Seeing footage of this happening has reminded the world that the fight for justice is not over. And it will never be over if fighting for justice is treated like a trend.
How long will people continue to share this video? A week? Perhaps a month?
Posting about inequality puts our country on the right track to solve problems. However, conversations about injustice do not last long enough to enact change.
We as responsible citizens need to keep discussing stories of people of color facing police brutality. Nobody can ignore this issue when stories like Nazario’s are constantly present.
Nobody will forget these issues if they are always reminded of them.
The importance of human lives and groups of people is not a trend. Their importance should not wax and wane with the interests of society.
Since the trial of Officer Derek Chauvin – the man who murdered Floyd – began on March 29, 2021, tensions in Minneapolis have risen.
Those tensions reached their breaking point when Daunte Wright, a 20-year-old Minneapolis Black man, was murdered during a traffic stop by Kimberly Potter, a white female police officer, who shot her gun “accidentally,” believing it was her taser, according to the Times.

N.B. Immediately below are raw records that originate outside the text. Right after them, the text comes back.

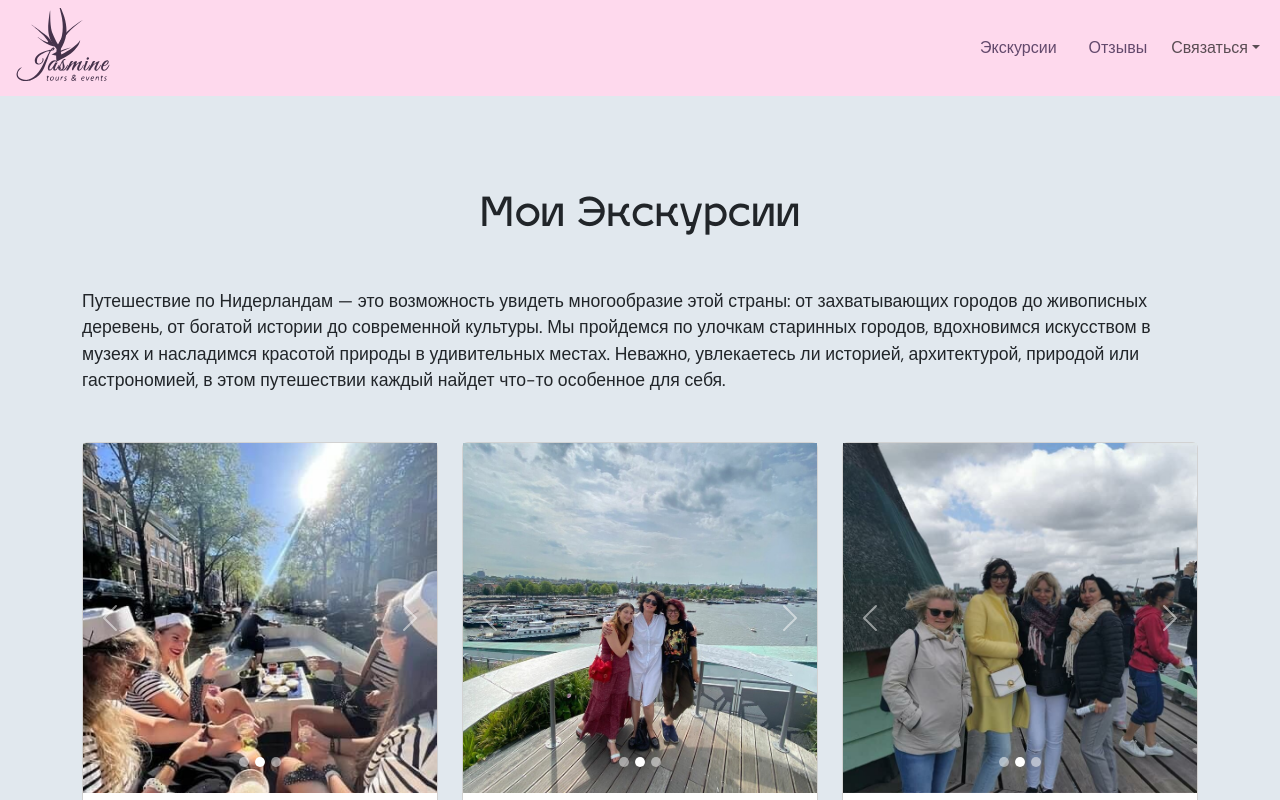
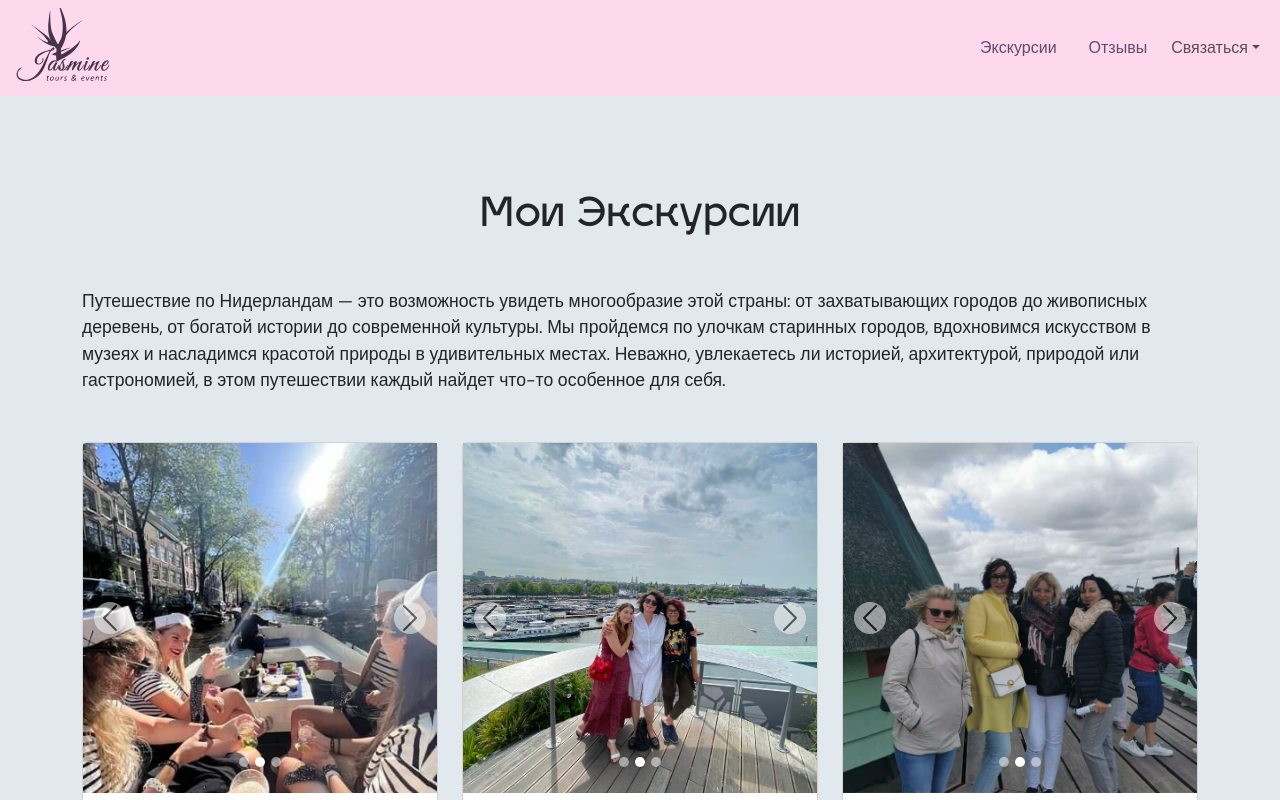
Before and after one commit to anisa07/jasmine-tours, a React (Create React App) app: page /excursions in a window 1280 px wide. Shown: the top 800 px of the page. Built offline with nearby package versions, Linux system fonts and the light colour scheme.

Commit message:
styles for circle of the review carousel

```diff
--- a/src/components/Cards.css
+++ b/src/components/Cards.css
@@ -10,3 +10,15 @@
   border-color: #fed9ed;
   color: #ffffff;
 }
+
+.carousel-control-prev-icon,
+.carousel-control-next-icon {
+  background-color: black;
+  border-radius: 50%;
+  border-color: white;
+}
+
+.carousel-control-prev,
+.carousel-control-next {
+  filter: invert(100%);
+}
```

However, mistaking a firearm for a taser is not a common occurrence because tasers are brightly colored, weigh less than a firearm, and the two weapons are located on opposite sides of an officer’s belt.
In solidarity, people across the internet have shared images of Wright.

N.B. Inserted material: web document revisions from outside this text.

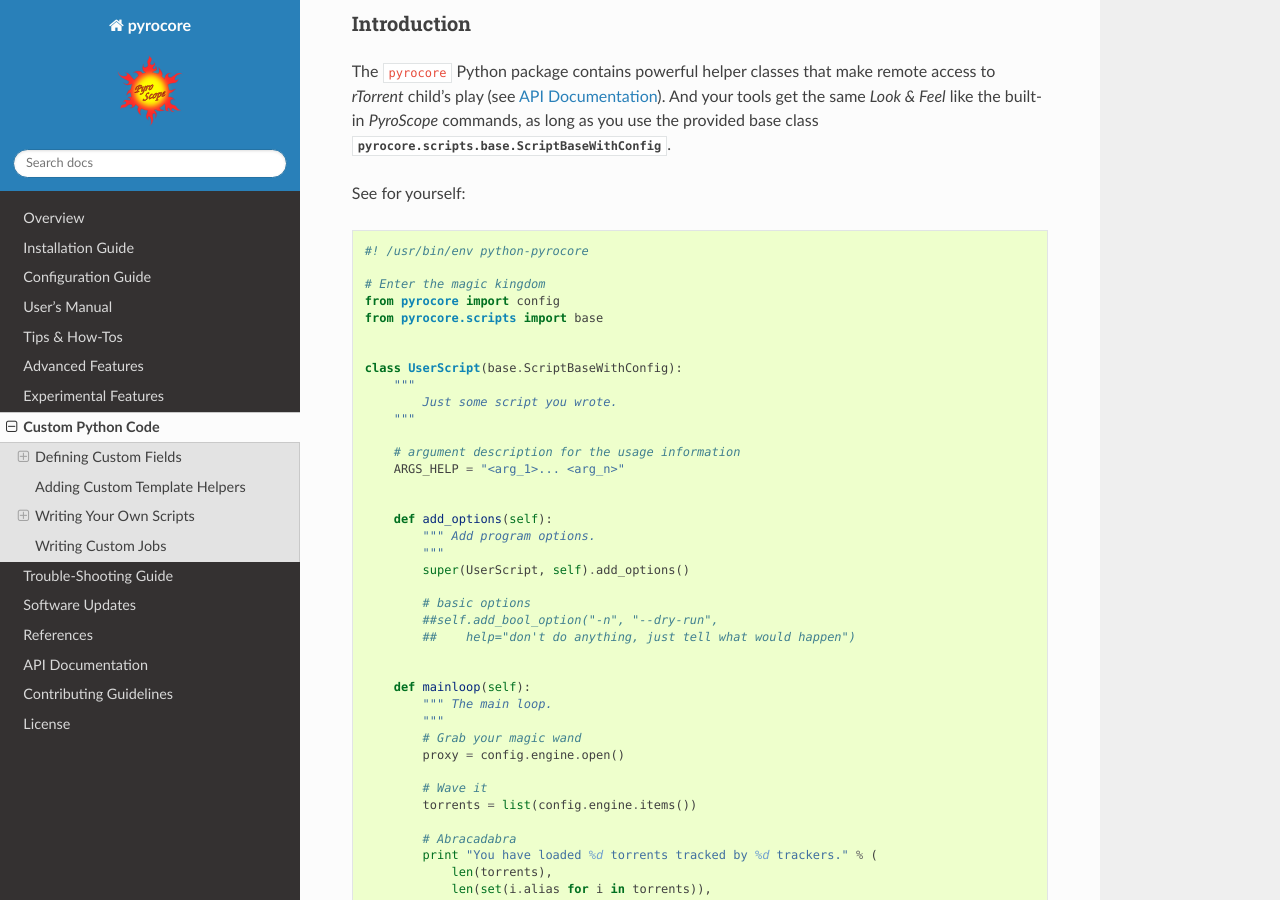
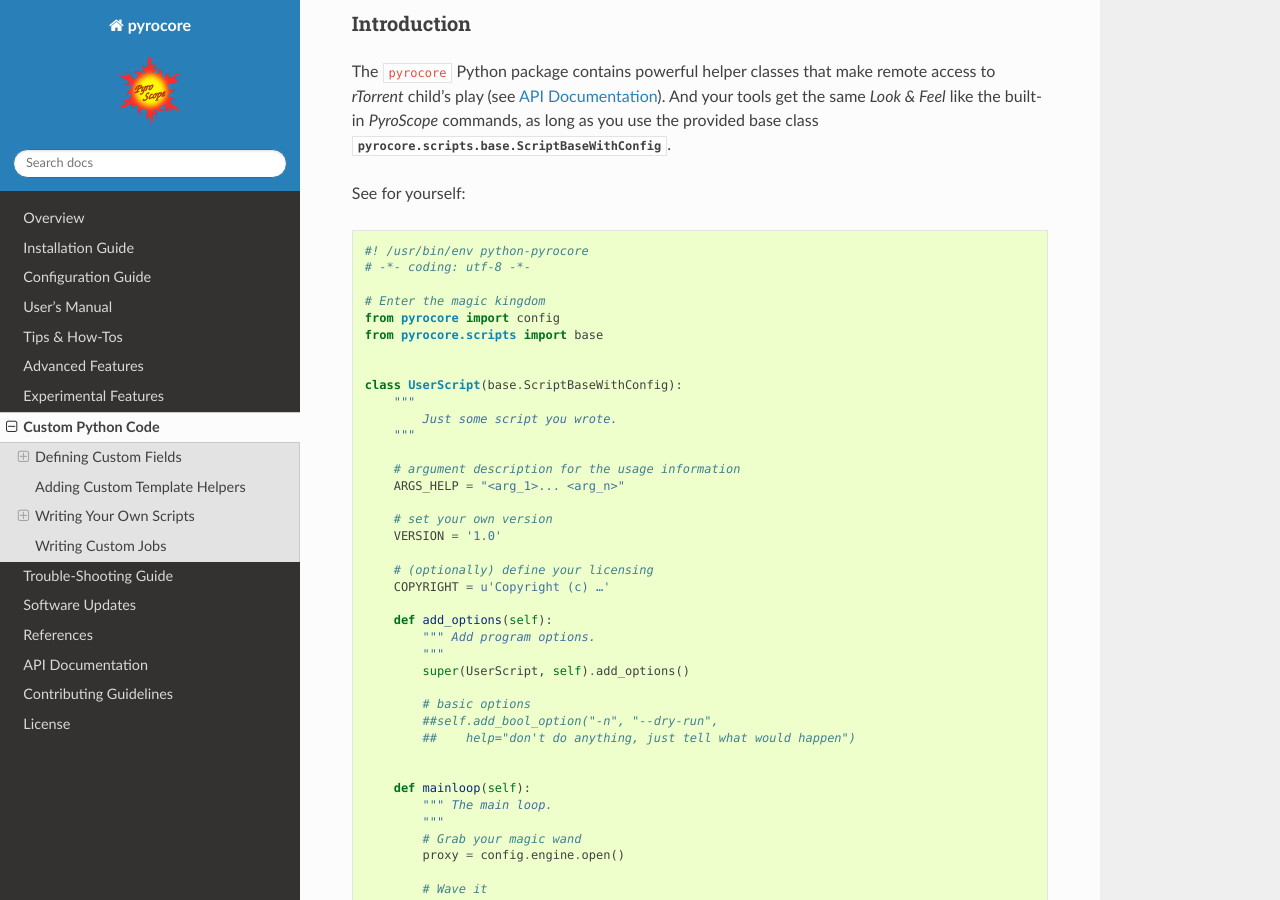
Before and after one commit to pyroscope/pyrocore, a Sphinx documentation site: the page built from docs/custom.rst, in a window 1280 px wide and 900 px high, scrolled down 4842 px. Built offline with Sphinx 7.4.7 and the Read the Docs theme 2.0.0, drawn with Linux system fonts in a browser that asks for light colours.

Commit message:
docs: minor fixes for custom script skeleton

```diff
--- a/docs/custom-scripts.rst
+++ b/docs/custom-scripts.rst
@@ -16,6 +16,7 @@ See for yourself:
 .. code-block:: python
 
     #! /usr/bin/env python-pyrocore
+    # -*- coding: utf-8 -*-
 
     # Enter the magic kingdom
     from pyrocore import config
@@ -30,6 +31,11 @@ See for yourself:
         # argument description for the usage information
         ARGS_HELP = "<arg_1>... <arg_n>"
 
+        # set your own version
+        VERSION = '1.0'
+
+        # (optionally) define your licensing
+        COPYRIGHT = u'Copyright (c) …'
 
         def add_options(self):
             """ Add program options.
```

Sharing images is a first step toward creating an anti-racist society. But what will happen when people stop talking about Daunte Wright?
When Instagram or Snapchat stories vanish in 24 hours, it is important to still be invested in the cause.
Social media users need to embrace the social part of social media: a place to connect with people who are motivated by the same cause.
If we want to solve these problems, here’s what we should be doing: having meaningful conversations to educate ourselves and others.
People who believe sharing photos alone is going to end police brutality are merely dusting off their “ally” titles.
Allyship is not a shiny badge to flaunt when it’s popular to do so.
Allyship is not speaking for marginalized communities, but using your privilege to amplify their voices, donating to important causes, and educating yourself and those around you.
Allyship is about consistent action.
Allyship should not just be a passive and Ieeting label – it should be a lifestyle.
Social media trends come and go, but we can’t forget about the people they involve.
We can’t forget that police brutality – and systemic racism – are ongoing experiences that people of color face and will face until attention is given to these issues for long enough to bring about a serious change in society.
Allyship is something we can’t forget.